* **What the task requires**:
Lines in the entries below where the word "montagem" shows up should each be copied.

* **Input data**:
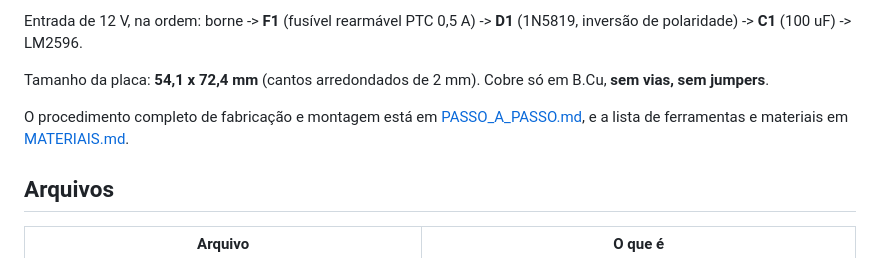
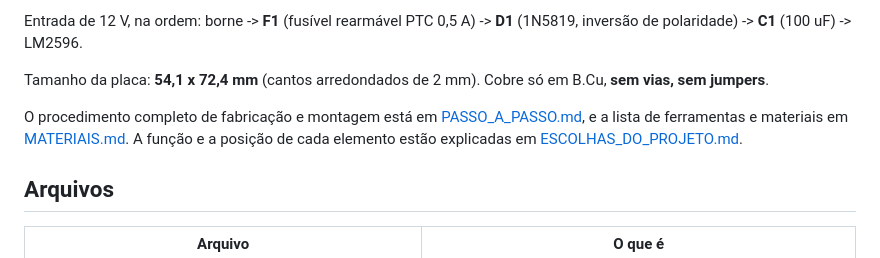
Before and after one commit to rodrigomarcolin/tccelta, a Markdown page: montagem-kicad/README.md, the part around the change. Drawn GitHub-style.

```diff
--- a/montagem-kicad/README.md
+++ b/montagem-kicad/README.md
@@ -11,7 +11,8 @@ Entrada de 12 V, na ordem: borne -> **F1** (fusível rearmável PTC 0,5 A) -> **
 Tamanho da placa: **54,1 x 72,4 mm** (cantos arredondados de 2 mm). Cobre só em B.Cu, **sem vias, sem jumpers**.
 
 O procedimento completo de fabricação e montagem está em [PASSO_A_PASSO.md](PASSO_A_PASSO.md), e a lista de
-ferramentas e materiais em [MATERIAIS.md](MATERIAIS.md).
+ferramentas e materiais em [MATERIAIS.md](MATERIAIS.md). A função e a posição de cada elemento estão explicadas em
+[ESCOLHAS_DO_PROJETO.md](ESCOLHAS_DO_PROJETO.md).
 
 ## Arquivos
 
```
Also changed, not shown: montagem-kicad/ESCOLHAS_DO_PROJETO.md (added, +142 -0 lines).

* **Answer section**:
Before and after one commit to rodrigomarcolin/tccelta, a Markdown page: montagem-kicad/README.md, the part around the change. Drawn GitHub-style.
--- a/montagem-kicad/README.md
+++ b/montagem-kicad/README.md
 O procedimento completo de fabricação e montagem está em [PASSO_A_PASSO.md](PASSO_A_PASSO.md), e a lista de
Also changed, not shown: montagem-kicad/ESCOLHAS_DO_PROJETO.md (added, +142 -0 lines).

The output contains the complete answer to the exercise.